The scourge of the yucca plant

Rarely do I find a flowering plant that I do not like. The yucca, pronounced YUCK-a, is one plant 
The light green shaft with
cream colored blooms
is a yucca
that I do not want in my flower garden. I co-existent with one such plant, partly out of guilt of wanting it gone and partly because I was unsuccessful at making it "gone."

Yucca in General

The yucca's sword-like leaves are over a foot long and poke out of the ground like a porcupine, ready to scratch anyone who comes too close. That bush of swords is about three feet in diameter with a base of about two feet. To get an idea of what the yucca bush portion looks like, imagine a vase crammed full of just iris leaves. Now imagine the vase is two feet in diameter and those iris leaves are one to two feet long, so sturdy that they cannot be torn by hand, and have sharp edges and a wicked points.

Each spring, from the nasty yucca base a shaft will grow at outstanding rate. Reaching 12 feet in less than two weeks, this single spear looks ridiculous in its location with one to three foot tall flowering perennials. Aside from its incredible height, I'm fostering an English flower garden and the desert characteristics of the yucca just don't fit in.

A Little History about the Yucca and Me
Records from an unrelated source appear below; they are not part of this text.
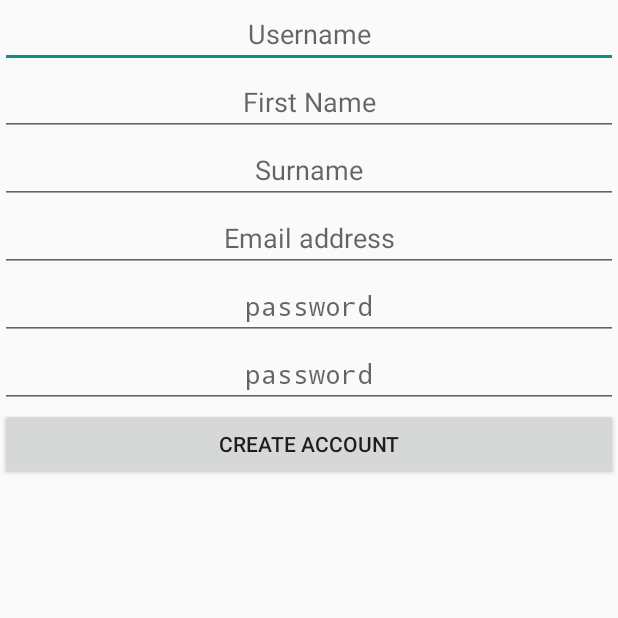
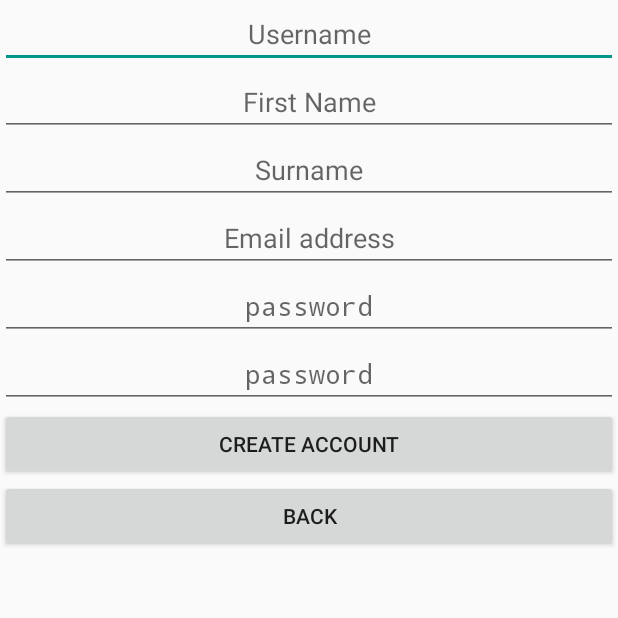
Before and after one commit to Mortuie/Save-it, an Android app: the SignUpPage screen opened directly, with no data from a screen before it, on a phone screen of 412 x 824 dp, the top half of it. Run offline under Robolectric (Android 15) with nearby library versions, the phone set to English and light mode, and no system bars.

Commit message:
Added the back button to the signup screen

```diff
--- a/app/src/main/res/layout/screen_signup.xml
+++ b/app/src/main/res/layout/screen_signup.xml
@@ -68,4 +68,9 @@
         android:layout_width="match_parent"
         android:layout_height="wrap_content"
         android:text="Create Account" />
+
+    <Button
+        android:layout_width="match_parent"
+        android:layout_height="wrap_content"
+        android:text="Back" />
 </LinearLayout>
```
The yucca was in the yard when I moved here. The first year I lived here, having never seen a yucca before, I found it ... interesting. There is a profusion of flowers around mid-June at the top of the long shaft. Those flowers hang down like fist-size white bells. The silhouette of the mass of blooms resembles a Christmas tree. Perhaps my love of Christmas is what gave this plant its reprieve to return yet another year. The second year here, that dang yucca was like a thorn in my side, and I mean that literally when I was trying to weed and thin out the flowers growing near it. I just didn't like the yucca, I tell ya; I just didn't like it. After the yucca finished blooming that second year, I used tree loppers to cut down the shaft, which, by the way, is about an inch in diameter and very sturdy. And then I did it, I made the decision that enough is enough. I grabbed the spade and went to work on getting the dang plant out of my flower garden. I also cut the shaft in two and used it to brace tomato plants.

I can laugh about it today, but that was one frustrating day. The roots seemed to go on and on, both down and horizontally. Little yucca-ettes were coming up as far as three feet from the base. Guilt overcame for having taken the life of a healthy plant. At the same time, my mind was imagining what plants I would put in its place next spring.


Yucca buds and blooms
Theeeeeeyyyy're Back!

Reviewing my garden journal, I see that the third year here, getting a late start on outdoor spring cleanup, I found, much to my chagrin, that the dang plant was re-growing. Now, I could have gotten assistance from my husband to eradicate the yucca. He did, after all, remove an overgrown hedge of boxwood at my request. But I felt compassion for the poor plant. I don't water it or fertilize, yet it keeps coming back, year after year. It is certainly determined to survive. More accustomed to dry, arid regions, I can see that by not watering it, I was probably contributing to its success.
I have since found out that there is little that can be done to get rid of yucca, at least not without killing everything within a 1/2 mile radius. It's been ten years now and that spear of flowers is blooming, again. And I'm letting it bloom, again.